The court had heard enough. Five weeks later the hearing judge issued “Findings of Fact and Conclusions of Law” that the government had not established by clear and convincing evidence that Caporale should be civilly committed under the Walsh Act. The court concluded, as agreed to by the Fourth Circuit, that “hebephilia—whether elevated to a titular condition or deemed a shorthand way to describe the behavioral predicate underlying a more formal diagnosis of paraphilia/NOS—‘is not an appropriate basis for civil commitment under the [Walsh] Act.’” The court premised its conclusion on the fact that hebephilia “is a contested issue” as to whether it constitutes a serious mental illness, abnormality, or disorder and, therefore, Dr. Plaud’s opinion was the “more credible” that Caporale does not suffer from a “sexual disorder.”
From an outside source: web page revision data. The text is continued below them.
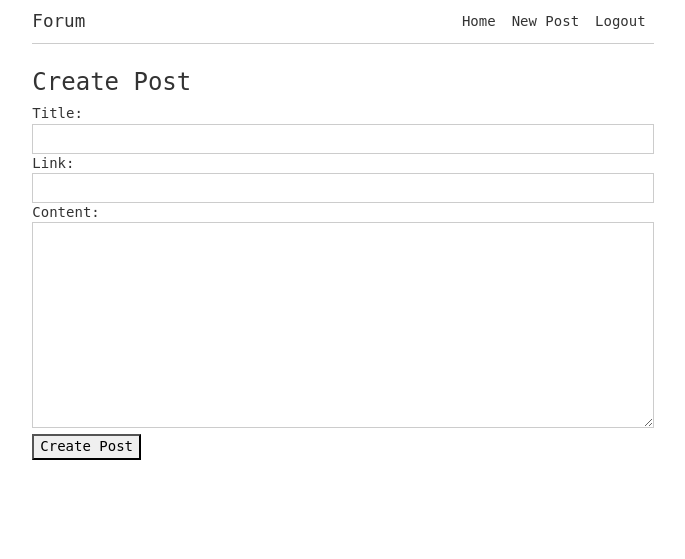
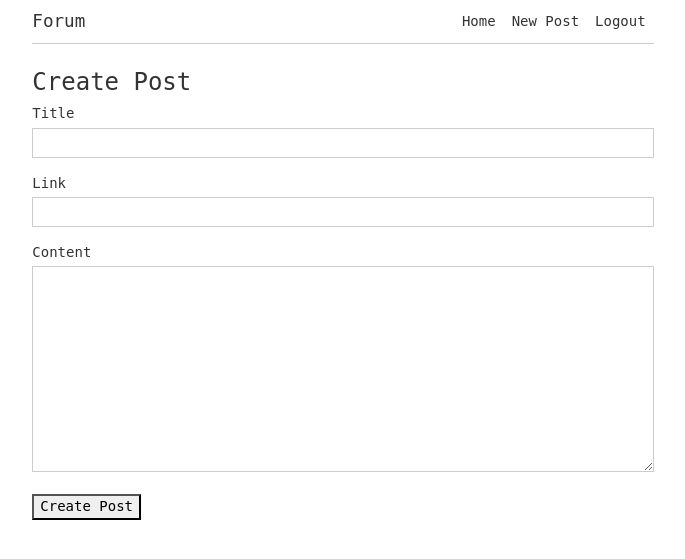
Before and after one commit to coeli-network/forum, a Django app: page /posts/create in a window 1280 px wide. Shown: the top 559 px of the page, without its empty margins (297-982 px from the left). Run offline with Django 5.2, Linux system fonts and the light colour scheme; the visitor is signed in with stand-in values (Sample User, id 1); some libraries are stand-ins or nearby versions.

Commit message:
more styling

```diff
--- a/core/static/css/custom.css
+++ b/core/static/css/custom.css
@@ -177,3 +177,51 @@ h3 { font-size: 1.1rem; }
         max-width: 960px;
     }
 }
+
+.form-group {
+    margin-bottom: 1rem;
+}
+
+.form-group label {
+    display: block;
+    margin-bottom: 0.25rem;
+}
+
+/* Remove the following styles to keep original input appearance */
+/*
+.form-group input,
+.form-group textarea {
+    width: 100%;
+    padding: 0.375rem 0.75rem;
+    font-size: 1rem;
+    line-height: 1.5;
+    border: 1px solid #ced4da;
+    border-radius: 0.25rem;
+}
+
+.btn {
+    display: inline-block;
+    font-weight: 400;
+    text-align: center;
+    vertical-align: middle;
+    user-select: none;
+    border: 1px solid transparent;
+    padding: 0.375rem 0.75rem;
+    font-size: 1rem;
+    line-height: 1.5;
+    border-radius: 0.25rem;
+    transition: color 0.15s ease-in-out, background-color 0.15s ease-in-out, border-color 0.15s ease-in-out, box-shadow 0.15s ease-in-out;
+}
+
+.btn-primary {
+    color: #fff;
+    background-color: #007bff;
+    border-color: #007bff;
+}
+
+.btn-primary:hover {
+    color: #fff;
+    background-color: #0056b3;
+    border-color: #0056b3;
+}
+*/
--- a/core/templates/core/partials/post_form.html
+++ b/core/templates/core/partials/post_form.html
@@ -1,8 +1,8 @@
 <form method="post" action="{% url 'post_create' %}">
     {% csrf_token %}
     {% for field in form %}
-        <div class="form-group">
-            {{ field.label_tag }}
+        <div class="form-group mb-3">
+            {{ field.label_tag|cut:':' }}
             {{ field }}
             {% if field.errors %}
                 <div class="error">{{ field.errors }}</div>
```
The district court also found that that Caporale possessed sufficient volitional control to prevent him from having serious difficulty refraining from sexually violent conduct or child molestation in the future
And there it is, folks. “Pedophilia” is one of eight manifestations of “paraphilia,” which is often referred to in the mental health community as “hebephilia.”
This official legal madness, which itself should be listed in the DSM, must end. This one of those situations where it looks like a duck, crows like a rooster, and flies like a goose. And it is these kinds of hybrids that Congress so routinely legislatively creates in its infinite stupidity. If you really want to know what a “serious mental illness, abnormality, or disorder” is, attend one daily session of our U.S. Congress.
By: Houston Criminal Attorney John Floyd and Paralegal Billy Sinclair